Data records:
==============================

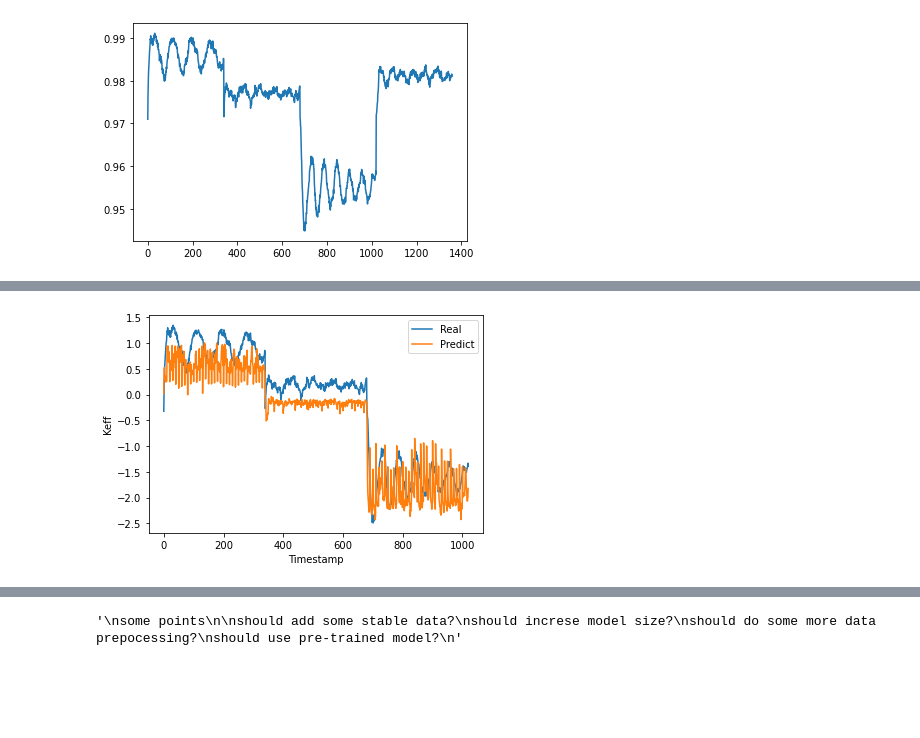
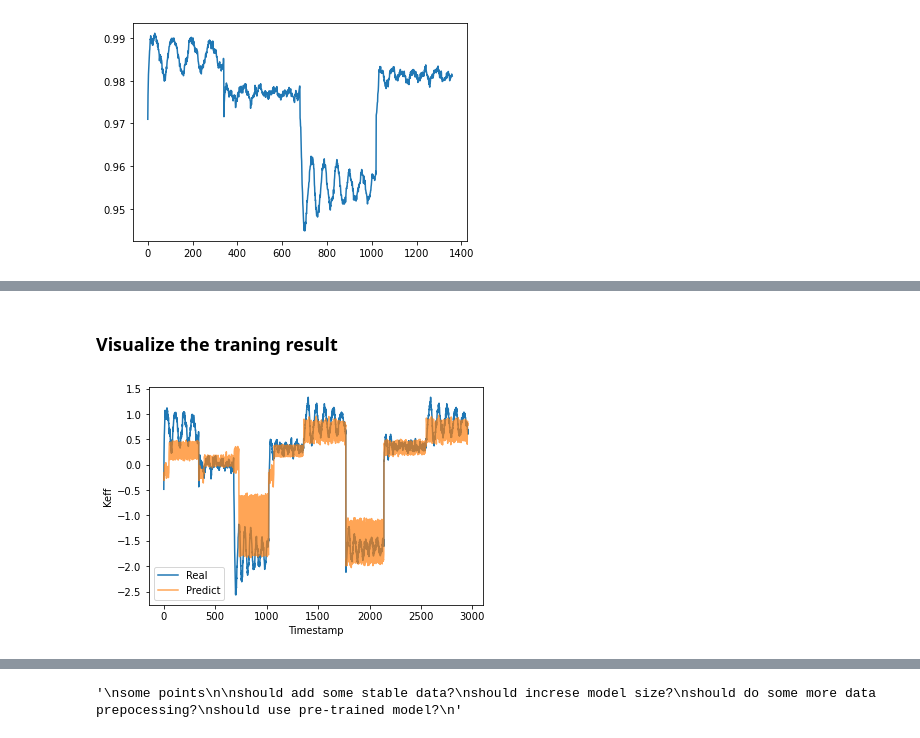
Before and after one commit to ChangyiYang/SimpleLSTM, a Jupyter notebook: TransientLSTM.ipynb, the cells around one changed output, grey strips where cells are left out. Cells and saved outputs as stored; diff of their text form; code cells hidden in the pictures; blank space fills up the shorter version.

```diff
--- a/TransientLSTM.ipynb
+++ b/TransientLSTM.ipynb
@@ -217,0 +236,2 @@ plt.plot(all_data[:,-1])
+# %%
+all_data = np.concatenate([all_data, stable_data], axis = 0)
@@ -232,8 +254,8 @@ plt.plot(data[:,-1])
 # %%
 # define the training and testing set
-training_data = ReactorData(data,10,0,0.75)
+training_data = ReactorData(data,sequence_length,0,1)
 
 
-testing_data = ReactorData(data,10,0.75,1)
+testing_data = ReactorData(data,sequence_length,0.75,1)
 
-training_and_testing_data = ReactorData(data,10,0,1)
+training_and_testing_data = ReactorData(data,sequence_length,0,1)
@@ -260,18 +284,20 @@ model = SimpleLSTM(**nets_hyper_parameters)
 # %%
 optimizer_parameters = {
     'params':model.parameters(),
-    'lr' : 0.01,
+    'lr' : 0.001,
     'weight_decay' : 0.01
 }
+
 
 train_parameters = {
     'model' : model,
     'training_data' : training_data,
     'epoch_num': 200,
-    'batch_size':16,
+    'batch_size':batch_size,
     'optimizer' : optim.Adam(**optimizer_parameters),
     'loss_fn' : nn.MSELoss(),
-    'print_out_frequency': 20
+    'print_out_frequency': 20,
+    'shuffle': True
 
 }
 
@@ -292,20 +318,22 @@ Training is finished, the final loss is 0.09913059787346382
+# %% [markdown]
+### Visualize the traning result
 # %%
 import torch
 from torch.utils.data import DataLoader
 import matplotlib.pyplot as plt
 
-def eval(data):
+def eval(data, batch_size, sequence_length):
     # Assuming you have a DataSet object called 'training_data' and a trained model called 'model'
     training_set = data
     # Step 1: Create a DataLoader from your DataSet object
-    batch_size = 16  # Adjust this value based on your model's input requirements
+    batch_size = batch_size  # Adjust this value based on your model's input requirements
     train_loader = DataLoader(training_set, batch_size=batch_size, shuffle=False)
 
     # Step 2 & 3: Iterate through the DataLoader and collect predictions and true labels
     predictions = []
     true_labels = []
 
-    sequence_length = 10  # Assuming a sequence length of 10
+    sequence_length = sequence_length  # Assuming a sequence length of 10
 
     model.eval()  # Set the model to evaluation mode
     with torch.no_grad():  # Disable gradient calculation
@@ -321,12 +349,12 @@ def eval(data):
     plt.xlabel('Timestamp')
     plt.ylabel('Keff')
     plt.plot(true_labels, label="Real")
-    plt.plot(predictions, label="Predict")
+    plt.plot(predictions, label="Predict", alpha = 0.7)
     plt.legend()
     plt.show()
 
     return np.array(true_labels), np.array(predictions)
 # %%
-training_label, training_pred =  eval(training_data)
+training_label, training_pred =  eval(training_data, batch_size, sequence_length)
 # %% [output]
-[figure, old version]
+[figure, new version]
```
Also changed, not shown: parts of 16 cells of this notebook, 3 other files.
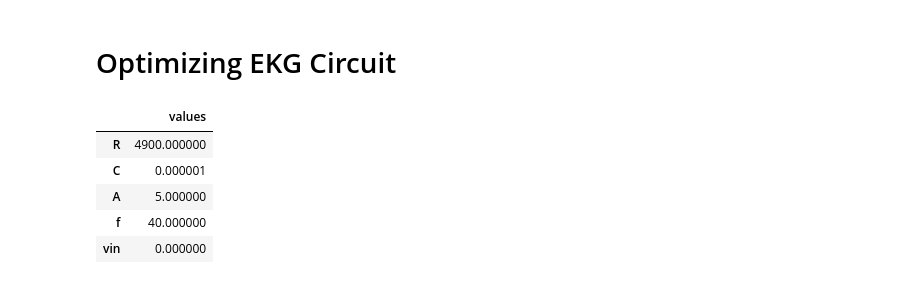
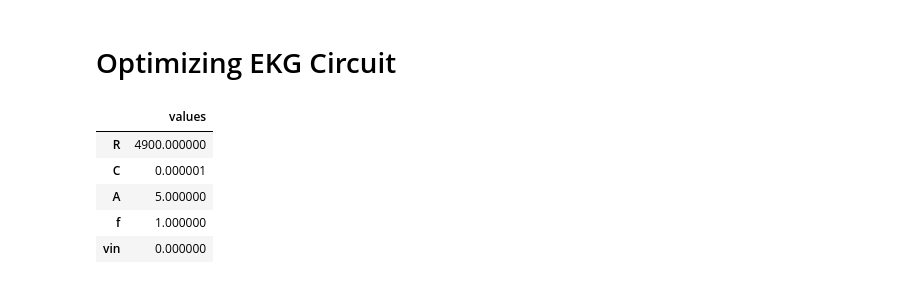
Before and after one commit to ThomasJagielski/ModSimPy, a Jupyter notebook: code/EKG Circuit Optimization.ipynb, the cells around one changed output. Cells and saved outputs as stored; diff of their text form; code cells hidden in the pictures.

```diff
--- a/code/EKG Circuit Optimization.ipynb
+++ b/code/EKG Circuit Optimization.ipynb
@@ -18,17 +18,17 @@ second = UNITS.second;
 # %%
 params1 = Params(
     R = 4.9e3,   # ohm
     C = 1e-6,  # farad
     A = 5,      # volt
-    f = 40,   # Hz
+    f = 1,   # Hz
     vin = 0
 )
 # %% [output]
 |  | values |
 | R | 4900.000000 |
 | C | 0.000001 |
 | A | 5.000000 |
-| f | 40.000000 |
+| f | 1.000000 |
 | vin | 0.000000 |
 # %%
 def make_system(params):
```
Also changed, not shown: parts of 14 cells of this notebook.
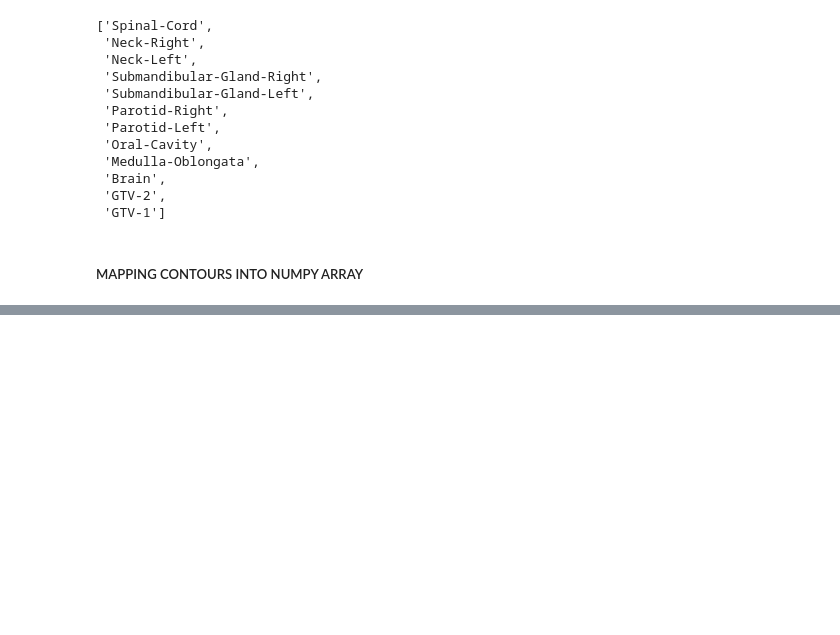
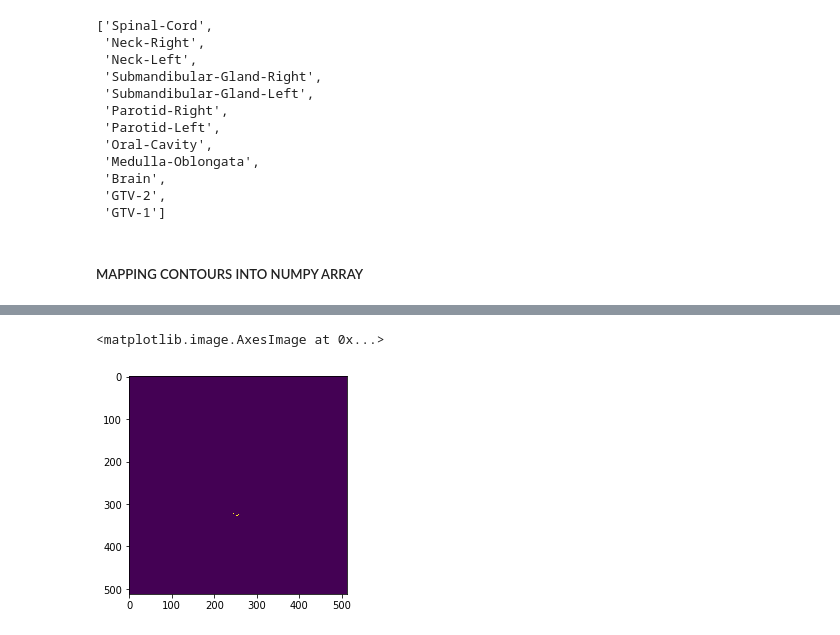
Before and after one commit to kaamka/dicom-pipeline, a Jupyter notebook: Read-and-visualize-DICOM.ipynb, the cells around one changed output, grey strips where cells are left out. Saved outputs shown, nothing was run; the diff lists cells and outputs as text; code cells hidden in the pictures; blank space fills up the shorter version.

```diff
--- a/Read-and-visualize-DICOM.ipynb
+++ b/Read-and-visualize-DICOM.ipynb
@@ -944,0 +916,6 @@ https://github.com/KeremTurgutlu/dicom-contour
+# %%
+cntr = contours[70]
+plt.imshow(cntr)
+# %% [output]
+<matplotlib.image.AxesImage at 0x...>
+[figure, added]
```
Also changed, not shown: parts of 63 cells of this notebook.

==============================

Problem requirements. If a line in the entries above contains "DataSet", it counts toward the total; give only that total.

Task response. 2